Since most stock vehicles do not come equipped with a Fuel Pressure Gauge, this is a must when fuel pressure adjustments are necessary. The fuel pressure gauge is a useful tool that will help maintain proper fuel pressure. It allows you to accurately measure and make adjustments of the fuel pressure when using an aftermarket adjustable fuel pressure regulator.
The fuel pressure gauge will let you know if you are running to much fuel in your motor, which is known as, “running rich”, or if you are running to little fuel, which is known as, “running lean.” Too little of fuel can burn stuff up or cause detonation, which can ruin your engine. Too much fuel can cause a host of other things to happen. It will make the vehicle smoke, gurgle, and even cause you to lose power.
A fuel pressure gauge will help you maintain the proper fuel pressure reading so you do not harm your engine.
Exhaust Gas Temperature (E.G.T.) Gauges
Exhaust Gas Temperature (E.G.T)
The E.G.T. gauge is an excellent tool for tuning. It will show whether your engine combustion chamber is running to cold, hot, rich, lean, and it can also indicate problems within the engine.
If the fuel isn’t being burned properly the E.G.T reading will show up as cold. This can indicate something may be wrong with your ignition system. A foul spark plug, faulty coil, or wires can all lead to this issue.
If the E.G.T is running hot, this can mean that you are running lean. And you will need to make adjustments in your fuel pressure or even timing so you can provide a safer spark, or air/fuel mixture.
The A/F gauge will measure the air to fuel ratio that is being burned in your combustion chamber, or in other words how lean or rich you are running. The air/fuel ratio is the ratio of Air to Fuel drawn into the cylinder. The optimum ratio of Air to Fuel is about 13.5-pounds or air to 1-pound fuel.
There are Narrowband and Wideband Air/Fuel gauges available. A Narrowband does not provide the precise Air/Fuel reading needed for tuning. The Narrowband will meter the output of voltage from the vehicles oxygen sensor through LED lights.
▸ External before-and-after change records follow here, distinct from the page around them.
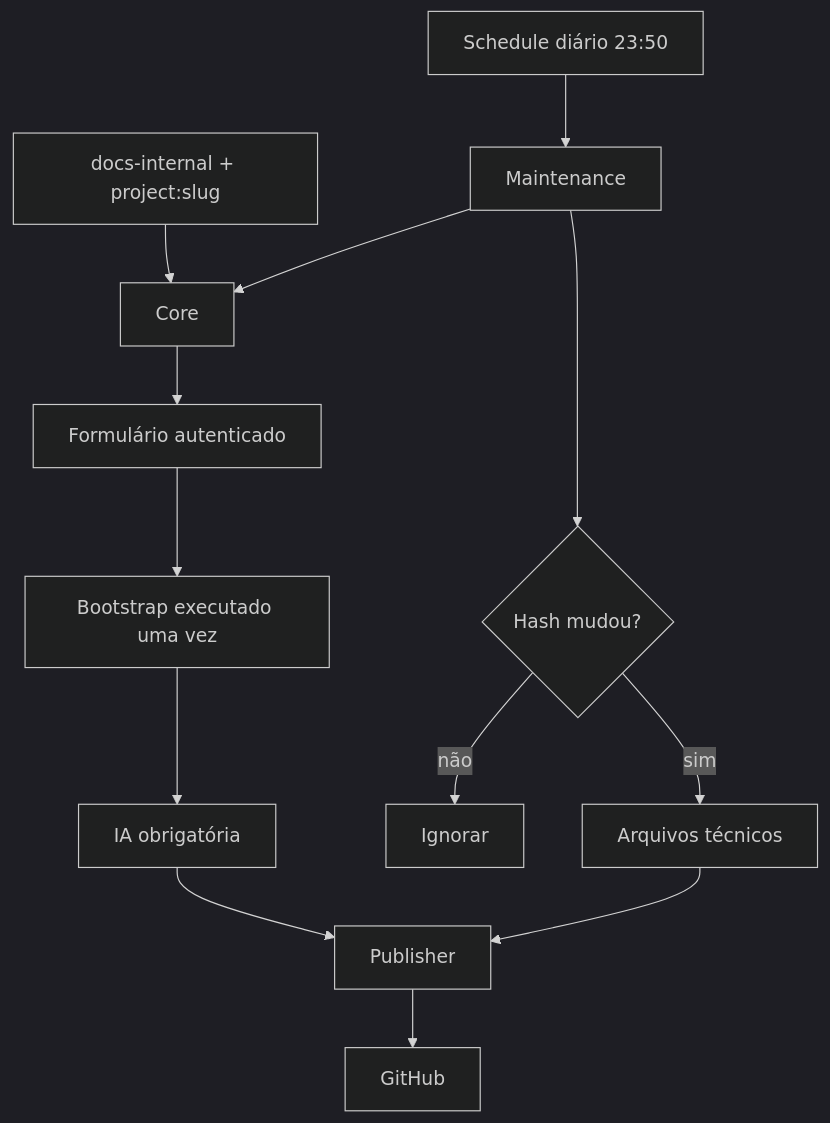
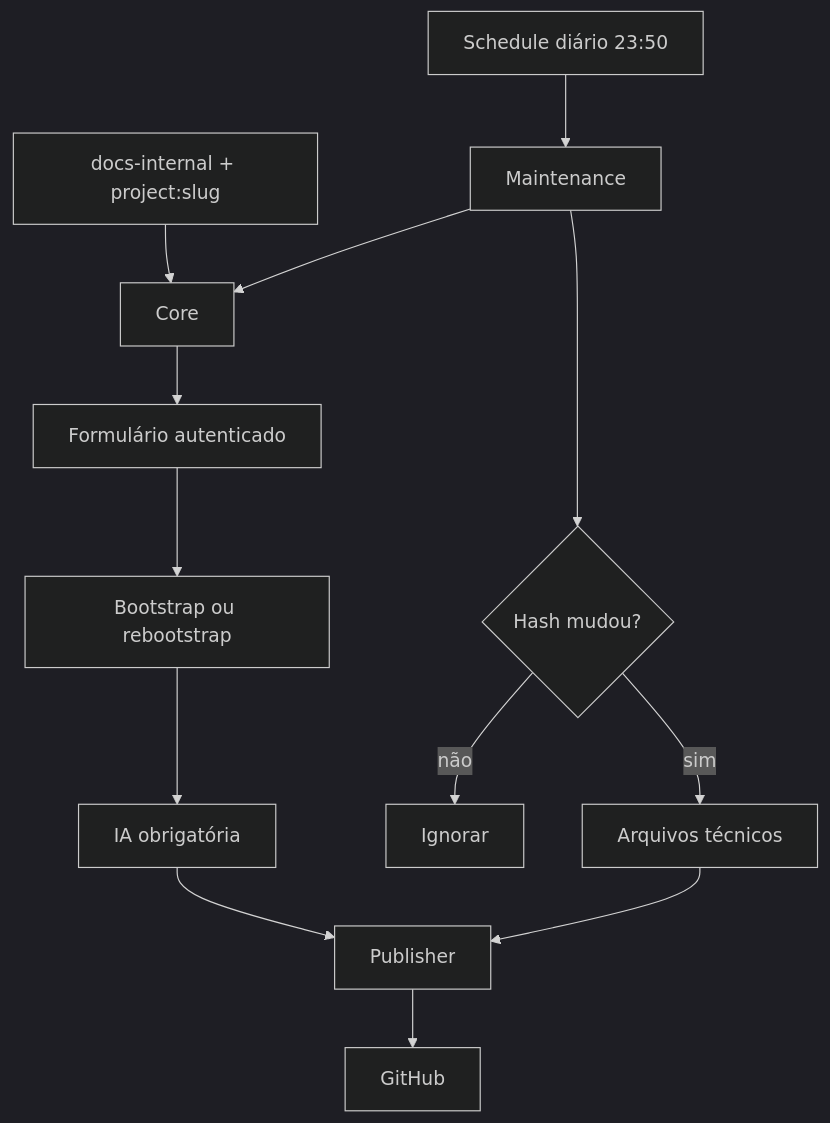
Before and after one commit to jhvlima/n8n-workflows: the diagram in README.md, drawn with Mermaid (dark theme). The commit also changed other lines of this file and 42 other files, not shown here.

````diff
--- a/README.md
+++ b/README.md
@@ -29,16 +41,16 @@
 ```mermaid
 flowchart TD
     T[docs-internal + project:slug] --> C[Core]
     C --> F[Formulário autenticado]
-    F --> B[Bootstrap executado uma vez]
+    F --> B[Bootstrap ou rebootstrap]
     B --> A[IA obrigatória]
     A --> P[Publisher]
     P --> G[GitHub]
 
     S[Schedule diário 23:50] --> M[Maintenance]
     M --> C
     M --> H{Hash mudou?}
     H -->|não| X[Ignorar]
     H -->|sim| Q[Arquivos técnicos]
     Q --> P
 ```
````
Narrowband Air/Fuel Gauge The Narrowband Oxygen Sensor cannot indicate what exactly the A/F ratio is in the rich or lean areas due to the fact that oxygen sensor output changes with temperature and wear. When the oxygen sensor temperature increases the voltage output will decrease in the rich area, and it will increase in the lean area
Wideband Air/Fuel Gauge A Wideband Air/Fuel gauge is better suited for tuning. These gauges will provide an accurate reading of the Air/Fuel ratio. The wideband sensor provides a signal that’s virtually proportional to the amount of oxygen that is in the exhaust stream.
A wideband Air/Fuel gauge is by far one of the best investments tools you can have when dealing with tuning. This will allow you to have a full accurate reading of your Air/Fuel mixture. If your Air/Fuel ratio is lean, you can blow your engine. This gauge will help you achieve accurate readings so that you will have the proper Air/Fuel levels so you can enjoy peak performance with engine longevity.
Oil Pressure Gauges
Oil Pressure Gauge
Correct oil pressure is crucial to the longevity of your engine and supercharger. If oil pressure is low or nonexistent this can ruin your engine, supercharger, or turbo. If you notice a drop in oil pressure or you notice that your needle is lower than normal this can indicate a leak, clog, or part failure.
Stock vehicles usually come equip with an, “idiot light” that will come on when you are low on oil. With an oil pressure gauge you will be able to get a more accurate reading, which will not only tell you that you are low, but it will also let you know precisely what your oil pressure is.
With proper oil pressure readings you can avoid engine, supercharger, and turbo failures caused by low oil.
Gauges not only look great, but they are a helpful monitoring tool that will have your supercharged engine working in peek conditions. They are a must if you are trying to achieve the most from your setup.